ICTU, Ibec in fight over post-Clerys proposals
The Irish Congress of Trade Unions has branded as "irresponsible" a claim by the employers' group Ibec that the findings of the Clerys report should not be implemented and that existing laws should be tested first.
Ibec said provisions already existed within the 2014 Companies Act to deal with poor corporate behaviour.
Staff at Clerys learned last June that they were to lose their jobs just hours after the store building had been sold.
The report, by Labour Court chairman Kevin Duffy and company-law specialist Nessa Cahill, found that there should be increased compensation for workers, amounting to two years' pay, if an existing 30-day notice and consultation period is not respected by an employer.
But Maeve McElwee, director of employer relations at Ibec, said some of the recommendations were "enormously onerous".
She continued: "The Companies Act 2014 already provides for opportunities to address poor corporate behaviour.
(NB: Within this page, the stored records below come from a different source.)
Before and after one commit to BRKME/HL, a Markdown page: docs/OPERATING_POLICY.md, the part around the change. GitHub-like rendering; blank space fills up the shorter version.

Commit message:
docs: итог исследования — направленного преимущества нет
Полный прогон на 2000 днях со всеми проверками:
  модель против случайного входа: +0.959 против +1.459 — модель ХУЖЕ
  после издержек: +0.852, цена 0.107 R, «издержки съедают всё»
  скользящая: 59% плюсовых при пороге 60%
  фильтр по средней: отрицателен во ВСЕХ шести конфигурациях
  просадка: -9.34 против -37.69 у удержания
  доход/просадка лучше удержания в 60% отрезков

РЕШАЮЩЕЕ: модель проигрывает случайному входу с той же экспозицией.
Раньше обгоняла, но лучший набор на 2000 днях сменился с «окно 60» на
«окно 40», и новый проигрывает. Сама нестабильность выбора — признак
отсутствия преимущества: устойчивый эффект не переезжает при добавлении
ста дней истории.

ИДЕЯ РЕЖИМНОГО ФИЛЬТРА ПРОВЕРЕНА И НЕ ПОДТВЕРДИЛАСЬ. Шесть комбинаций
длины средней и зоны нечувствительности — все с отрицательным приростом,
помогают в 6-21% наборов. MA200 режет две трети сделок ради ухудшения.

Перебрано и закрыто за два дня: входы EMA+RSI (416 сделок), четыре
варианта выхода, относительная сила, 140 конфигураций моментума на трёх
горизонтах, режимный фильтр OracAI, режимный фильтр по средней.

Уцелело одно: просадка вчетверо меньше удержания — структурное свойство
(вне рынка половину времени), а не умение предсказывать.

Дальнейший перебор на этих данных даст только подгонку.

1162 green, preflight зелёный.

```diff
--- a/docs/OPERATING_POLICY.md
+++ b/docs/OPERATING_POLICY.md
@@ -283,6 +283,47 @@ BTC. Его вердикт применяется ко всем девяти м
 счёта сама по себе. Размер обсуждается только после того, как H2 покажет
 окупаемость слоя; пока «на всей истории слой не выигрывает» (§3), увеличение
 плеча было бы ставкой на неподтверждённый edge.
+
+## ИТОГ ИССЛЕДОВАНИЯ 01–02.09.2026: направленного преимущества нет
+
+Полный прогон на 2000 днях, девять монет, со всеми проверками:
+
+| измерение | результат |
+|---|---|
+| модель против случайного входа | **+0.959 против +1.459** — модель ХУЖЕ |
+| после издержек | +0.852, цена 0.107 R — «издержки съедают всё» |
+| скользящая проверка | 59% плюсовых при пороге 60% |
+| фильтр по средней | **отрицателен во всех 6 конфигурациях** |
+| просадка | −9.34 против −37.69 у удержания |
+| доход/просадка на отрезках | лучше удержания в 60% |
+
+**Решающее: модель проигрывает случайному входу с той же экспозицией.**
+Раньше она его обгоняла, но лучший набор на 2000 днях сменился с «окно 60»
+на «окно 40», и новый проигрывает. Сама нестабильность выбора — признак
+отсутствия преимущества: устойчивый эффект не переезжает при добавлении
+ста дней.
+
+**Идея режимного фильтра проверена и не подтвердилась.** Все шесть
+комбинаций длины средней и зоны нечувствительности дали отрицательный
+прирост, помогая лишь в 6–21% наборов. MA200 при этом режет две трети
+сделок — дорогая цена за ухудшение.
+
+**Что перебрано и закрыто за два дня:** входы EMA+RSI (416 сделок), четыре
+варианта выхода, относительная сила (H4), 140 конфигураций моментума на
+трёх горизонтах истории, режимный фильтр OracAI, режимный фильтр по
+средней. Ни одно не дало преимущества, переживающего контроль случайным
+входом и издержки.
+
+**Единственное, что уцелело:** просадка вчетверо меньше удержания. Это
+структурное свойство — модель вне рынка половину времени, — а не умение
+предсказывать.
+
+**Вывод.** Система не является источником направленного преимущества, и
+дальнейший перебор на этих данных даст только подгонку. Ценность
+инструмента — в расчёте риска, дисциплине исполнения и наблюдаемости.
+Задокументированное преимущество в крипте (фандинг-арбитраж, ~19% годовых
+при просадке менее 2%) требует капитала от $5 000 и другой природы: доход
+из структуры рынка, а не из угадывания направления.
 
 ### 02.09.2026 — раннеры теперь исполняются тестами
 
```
To introduce further legislation that would impact on every business and all compliant businesses is excessive when we haven't yet tested the legislation that currently exists."
But ICTU described the Ibec claim as "misleading and irresponsible".
Spokesperson Patricia King said: "Their (Ibec's) assertion is also undermined by the Duffy/Cahill report on the Clerys closure, which identified serious deficiencies within the existing law that it said should be addressed."